──────── MATERIAL FOR THE TASK ────────

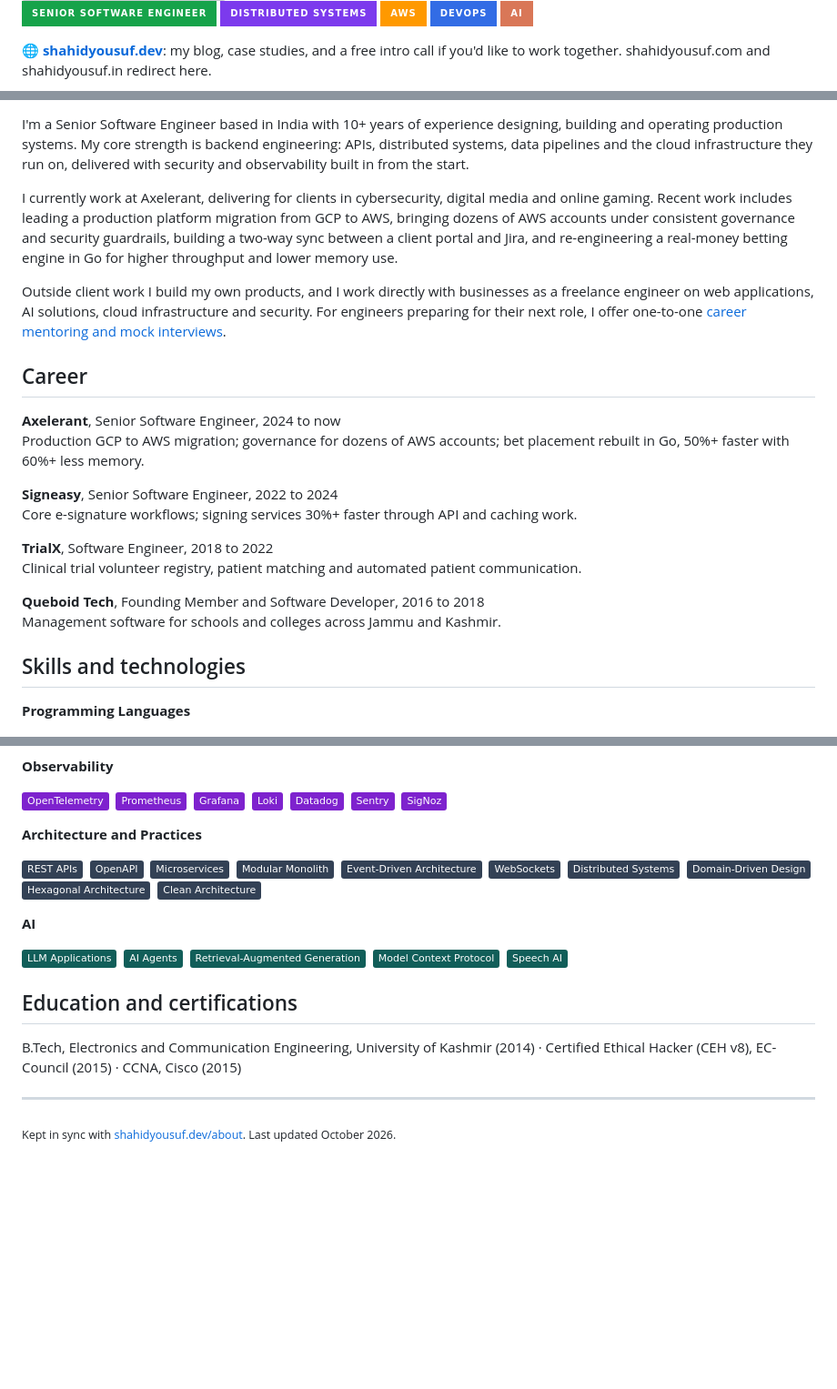
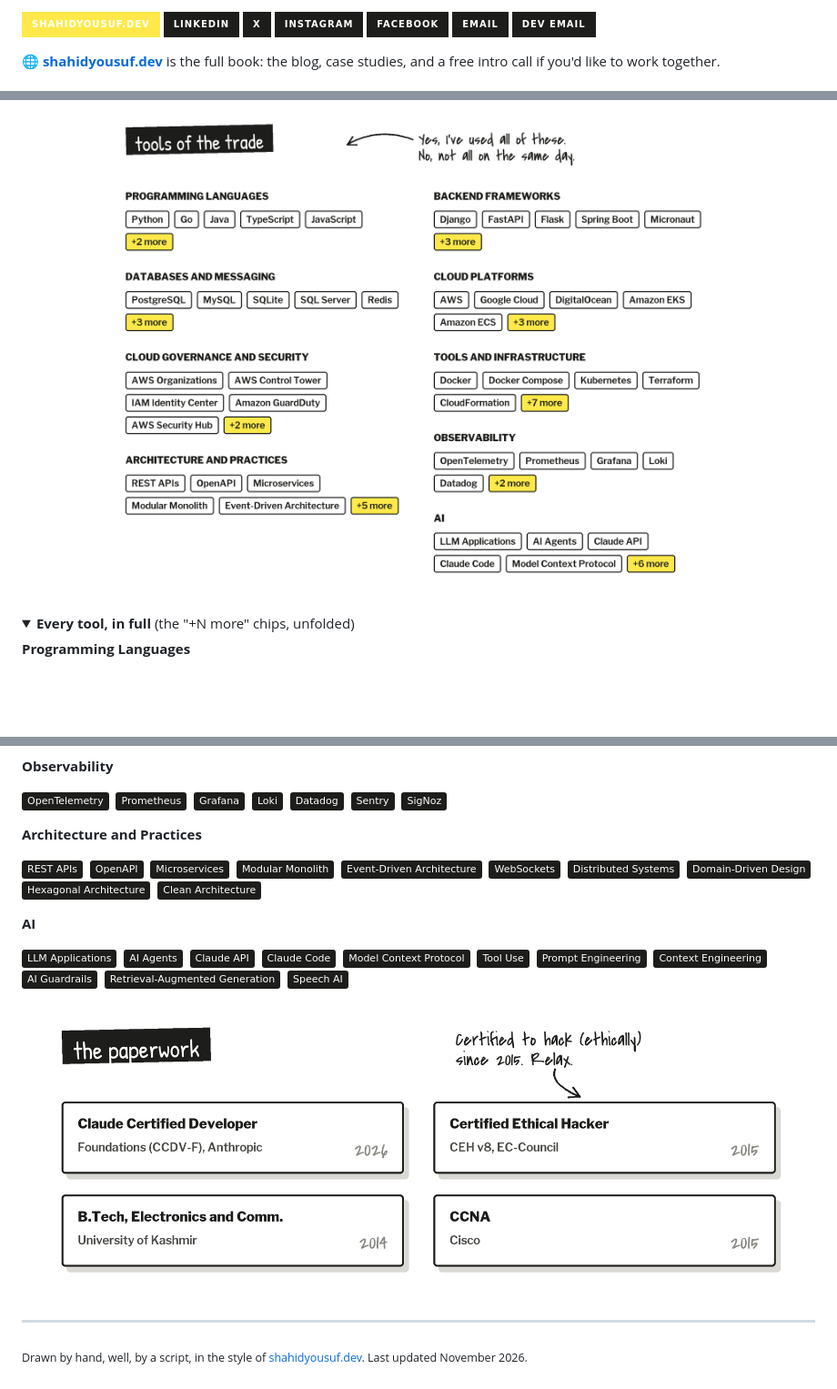
Before and after one commit to ShahidYousuf/ShahidYousuf, a Markdown page: README.md, 3 parts joined by grey strips. Shown at 91% size. Drawn GitHub-style; pictures changed too: assets/career.png (added), assets/paperwork.png (added), assets/skills.png (added); folded sections open; badges without logos; blank space fills up the shorter version; grey boxes are pictures that could not be loaded.

Commit message:
feat: redraw the profile in the shahidyousuf.dev Head First style

```diff
--- a/README.md
+++ b/README.md
@@ -7,9 +2,11 @@
 
-![Senior Software Engineer](https://img.shields.io/badge/Senior_Software_Engineer-16A34A?style=for-the-badge)
-![Distributed Systems](https://img.shields.io/badge/Distributed_Systems-7C3AED?style=for-the-badge)
-![AWS](https://img.shields.io/badge/AWS-FF9900?style=for-the-badge&logo=amazon-aws&logoColor=white)
-![DevOps](https://img.shields.io/badge/DevOps-326CE5?style=for-the-badge&logo=kubernetes&logoColor=white)
-![AI](https://img.shields.io/badge/AI-D97757?style=for-the-badge&logo=anthropic&logoColor=white)
+[![shahidyousuf.dev](https://img.shields.io/badge/shahidyousuf.dev-FFE94A?style=for-the-badge&logo=googlechrome&logoColor=1D1D1B)](https://shahidyousuf.dev)
+[![LinkedIn](https://img.shields.io/badge/LinkedIn-1D1D1B?style=for-the-badge&logo=linkedin&logoColor=white)](https://www.linkedin.com/in/shahidyousuf/)
+[![X](https://img.shields.io/badge/X-1D1D1B?style=for-the-badge&logo=x&logoColor=white)](https://x.com/ShahidYousuf_)
+[![Instagram](https://img.shields.io/badge/Instagram-1D1D1B?style=for-the-badge&logo=instagram&logoColor=white)](https://instagram.com/shahidyousuf.dev)
+[![Facebook](https://img.shields.io/badge/Facebook-1D1D1B?style=for-the-badge&logo=facebook&logoColor=white)](https://facebook.com/shahidyousuf.dev)
+[![Email](https://img.shields.io/badge/Email-1D1D1B?style=for-the-badge&logo=gmail&logoColor=white)](mailto:shahidyousuf@gmail.com)
+[![Dev Email](https://img.shields.io/badge/Dev_Email-1D1D1B?style=for-the-badge&logo=gmail&logoColor=white)](mailto:shahidyousuf.dev@gmail.com)
 
-🌐 **[shahidyousuf.dev](https://shahidyousuf.dev)**: my blog, case studies, and a free intro call if you'd like to work together. shahidyousuf.com and shahidyousuf.in redirect here.
+🌐 **[shahidyousuf.dev](https://shahidyousuf.dev)** is the full book: the blog, case studies, and a free intro call if you'd like to work together.
 
@@ -25,25 +16,8 @@
 
-I'm a Senior Software Engineer based in India with 10+ years of experience designing, building and operating production systems. My core strength is backend engineering: APIs, distributed systems, data pipelines and the cloud infrastructure they run on, delivered with security and observability built in from the start.
+<img src="assets/skills.png" alt="Tools of the trade: Python, Go, Java, TypeScript; Django, FastAPI, Spring Boot; PostgreSQL, Redis, Kafka; AWS, Google Cloud, Kubernetes, Terraform; OpenTelemetry, Grafana; LLM applications, AI agents, Claude API and Model Context Protocol. The full list is below." width="100%">
 
-I currently work at Axelerant, delivering for clients in cybersecurity, digital media and online gaming. Recent work includes leading a production platform migration from GCP to AWS, bringing dozens of AWS accounts under consistent governance and security guardrails, building a two-way sync between a client portal and Jira, and re-engineering a real-money betting engine in Go for higher throughput and lower memory use.
-
-Outside client work I build my own products, and I work directly with businesses as a freelance engineer on web applications, AI solutions, cloud infrastructure and security. For engineers preparing for their next role, I offer one-to-one [career mentoring and mock interviews](https://shahidyousuf.dev/book/).
-
-## Career
-
-**Axelerant**, Senior Software Engineer, 2024 to now<br>
-Production GCP to AWS migration; governance for dozens of AWS accounts; bet placement rebuilt in Go, 50%+ faster with 60%+ less memory.
-
-**Signeasy**, Senior Software Engineer, 2022 to 2024<br>
-Core e-signature workflows; signing services 30%+ faster through API and caching work.
-
-**TrialX**, Software Engineer, 2018 to 2022<br>
-Clinical trial volunteer registry, patient matching and automated patient communication.
-
-**Queboid Tech**, Founding Member and Software Developer, 2016 to 2018<br>
-Management software for schools and colleges across Jammu and Kashmir.
-
-## Skills and technologies
+<details>
+<summary><b>Every tool, in full</b> (the "+N more" chips, unfolded)</summary>
 
 <!-- skills:start -->
 **Programming Languages**
@@ -72,21 +46,21 @@ Management software for schools and colleges across Jammu and Kashmir.
 
 **Observability**
 
-<img src="https://img.shields.io/badge/OpenTelemetry-7E22CE?style=flat&logo=opentelemetry&logoColor=white" alt="OpenTelemetry">&nbsp; <img src="https://img.shields.io/badge/Prometheus-7E22CE?style=flat&logo=prometheus&logoColor=white" alt="Prometheus">&nbsp; <img src="https://img.shields.io/badge/Grafana-7E22CE?style=flat&logo=grafana&logoColor=white" alt="Grafana">&nbsp; <img src="https://img.shields.io/badge/Loki-7E22CE?style=flat" alt="Loki">&nbsp; <img src="https://img.shields.io/badge/Datadog-7E22CE?style=flat&logo=datadog&logoColor=white" alt="Datadog">&nbsp; <img src="https://img.shields.io/badge/Sentry-7E22CE?style=flat&logo=sentry&logoColor=white" alt="Sentry">&nbsp; <img src="https://img.shields.io/badge/SigNoz-7E22CE?style=flat" alt="SigNoz">
+<img src="https://img.shields.io/badge/OpenTelemetry-1D1D1B?style=flat&logo=opentelemetry&logoColor=white" alt="OpenTelemetry">&nbsp; <img src="https://img.shields.io/badge/Prometheus-1D1D1B?style=flat&logo=prometheus&logoColor=white" alt="Prometheus">&nbsp; <img src="https://img.shields.io/badge/Grafana-1D1D1B?style=flat&logo=grafana&logoColor=white" alt="Grafana">&nbsp; <img src="https://img.shields.io/badge/Loki-1D1D1B?style=flat" alt="Loki">&nbsp; <img src="https://img.shields.io/badge/Datadog-1D1D1B?style=flat&logo=datadog&logoColor=white" alt="Datadog">&nbsp; <img src="https://img.shields.io/badge/Sentry-1D1D1B?style=flat&logo=sentry&logoColor=white" alt="Sentry">&nbsp; <img src="https://img.shields.io/badge/SigNoz-1D1D1B?style=flat" alt="SigNoz">
 
 **Architecture and Practices**
 
-<img src="https://img.shields.io/badge/REST_APIs-334155?style=flat" alt="REST APIs">&nbsp; <img src="https://img.shields.io/badge/OpenAPI-334155?style=flat&logo=openapiinitiative&logoColor=white" alt="OpenAPI">&nbsp; <img src="https://img.shields.io/badge/Microservices-334155?style=flat" alt="Microservices">&nbsp; <img src="https://img.shields.io/badge/Modular_Monolith-334155?style=flat" alt="Modular Monolith">&nbsp; <img src="https://img.shields.io/badge/Event--Driven_Architecture-334155?style=flat" alt="Event-Driven Architecture">&nbsp; <img src="https://img.shields.io/badge/WebSockets-334155?style=flat" alt="WebSockets">&nbsp; <img src="https://img.shields.io/badge/Distributed_Systems-334155?style=flat" alt="Distributed Systems">&nbsp; <img src="https://img.shields.io/badge/Domain--Driven_Design-334155?style=flat" alt="Domain-Driven Design">&nbsp; <img src="https://img.shields.io/badge/Hexagonal_Architecture-334155?style=flat" alt="Hexagonal Architecture">&nbsp; <img src="https://img.shields.io/badge/Clean_Architecture-334155?style=flat" alt="Clean Architecture">
+<img src="https://img.shields.io/badge/REST_APIs-1D1D1B?style=flat" alt="REST APIs">&nbsp; <img src="https://img.shields.io/badge/OpenAPI-1D1D1B?style=flat&logo=openapiinitiative&logoColor=white" alt="OpenAPI">&nbsp; <img src="https://img.shields.io/badge/Microservices-1D1D1B?style=flat" alt="Microservices">&nbsp; <img src="https://img.shields.io/badge/Modular_Monolith-1D1D1B?style=flat" alt="Modular Monolith">&nbsp; <img src="https://img.shields.io/badge/Event--Driven_Architecture-1D1D1B?style=flat" alt="Event-Driven Architecture">&nbsp; <img src="https://img.shields.io/badge/WebSockets-1D1D1B?style=flat" alt="WebSockets">&nbsp; <img src="https://img.shields.io/badge/Distributed_Systems-1D1D1B?style=flat" alt="Distributed Systems">&nbsp; <img src="https://img.shields.io/badge/Domain--Driven_Design-1D1D1B?style=flat" alt="Domain-Driven Design">&nbsp; <img src="https://img.shields.io/badge/Hexagonal_Architecture-1D1D1B?style=flat" alt="Hexagonal Architecture">&nbsp; <img src="https://img.shields.io/badge/Clean_Architecture-1D1D1B?style=flat" alt="Clean Architecture">
 
 **AI**
 
-<img src="https://img.shields.io/badge/LLM_Applications-115E59?style=flat" alt="LLM Applications">&nbsp; <img src="https://img.shields.io/badge/AI_Agents-115E59?style=flat" alt="AI Agents">&nbsp; <img src="https://img.shields.io/badge/Retrieval--Augmented_Generation-115E59?style=flat" alt="Retrieval-Augmented Generation">&nbsp; <img src="https://img.shields.io/badge/Model_Context_Protocol-115E59?style=flat&logo=modelcontextprotocol&logoColor=white" alt="Model Context Protocol">&nbsp; <img src="https://img.shields.io/badge/Speech_AI-115E59?style=flat" alt="Speech AI">
+<img src="https://img.shields.io/badge/LLM_Applications-1D1D1B?style=flat" alt="LLM Applications">&nbsp; <img src="https://img.shields.io/badge/AI_Agents-1D1D1B?style=flat" alt="AI Agents">&nbsp; <img src="https://img.shields.io/badge/Claude_API-1D1D1B?style=flat" alt="Claude API">&nbsp; <img src="https://img.shields.io/badge/Claude_Code-1D1D1B?style=flat" alt="Claude Code">&nbsp; <img src="https://img.shields.io/badge/Model_Context_Protocol-1D1D1B?style=flat&logo=modelcontextprotocol&logoColor=white" alt="Model Context Protocol">&nbsp; <img src="https://img.shields.io/badge/Tool_Use-1D1D1B?style=flat" alt="Tool Use">&nbsp; <img src="https://img.shields.io/badge/Prompt_Engineering-1D1D1B?style=flat" alt="Prompt Engineering">&nbsp; <img src="https://img.shields.io/badge/Context_Engineering-1D1D1B?style=flat" alt="Context Engineering">&nbsp; <img src="https://img.shields.io/badge/AI_Guardrails-1D1D1B?style=flat" alt="AI Guardrails">&nbsp; <img src="https://img.shields.io/badge/Retrieval--Augmented_Generation-1D1D1B?style=flat" alt="Retrieval-Augmented Generation">&nbsp; <img src="https://img.shields.io/badge/Speech_AI-1D1D1B?style=flat" alt="Speech AI">
 <!-- skills:end -->
 
-## Education and certifications
+</details>
 
-B.Tech, Electronics and Communication Engineering, University of Kashmir (2014) · Certified Ethical Hacker (CEH v8), EC-Council (2015) · CCNA, Cisco (2015)
+<img src="assets/paperwork.png" alt="The paperwork: Claude Certified Developer, Foundations (CCDV-F), Anthropic, 2026. Certified Ethical Hacker (CEH v8), EC-Council, 2015. B.Tech in Electronics and Communication Engineering, University of Kashmir, 2014. CCNA, Cisco, 2015." width="100%">
 
 ---
 
-<sub>Kept in sync with [shahidyousuf.dev/about](https://shahidyousuf.dev/about/). Last updated October 2026.</sub>
+<sub>Drawn by hand, well, by a script, in the style of [shahidyousuf.dev](https://shahidyousuf.dev). Last updated November 2026.</sub>
```
Also changed, not shown: other parts of README.md (+10 -21 lines), assets/about.png (added), assets/profile-readme.png (added).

────────

**WHAT IS NEEDED**
Show every line of the records above that contains the word "full".

**ANSWER BOX**
+🌐 **[shahidyousuf.dev](https://shahidyousuf.dev)** is the full book: the blog, case studies, and a free intro call if you'd like to work together.
+<img src="assets/skills.png" alt="Tools of the trade: Python, Go, Java, TypeScript; Django, FastAPI, Spring Boot; PostgreSQL, Redis, Kafka; AWS, Google Cloud, Kubernetes, Terraform; OpenTelemetry, Grafana; LLM applications, AI agents, Claude API and Model Context Protocol. The full list is below." width="100%">
+<summary><b>Every tool, in full</b> (the "+N more" chips, unfolded)</summary>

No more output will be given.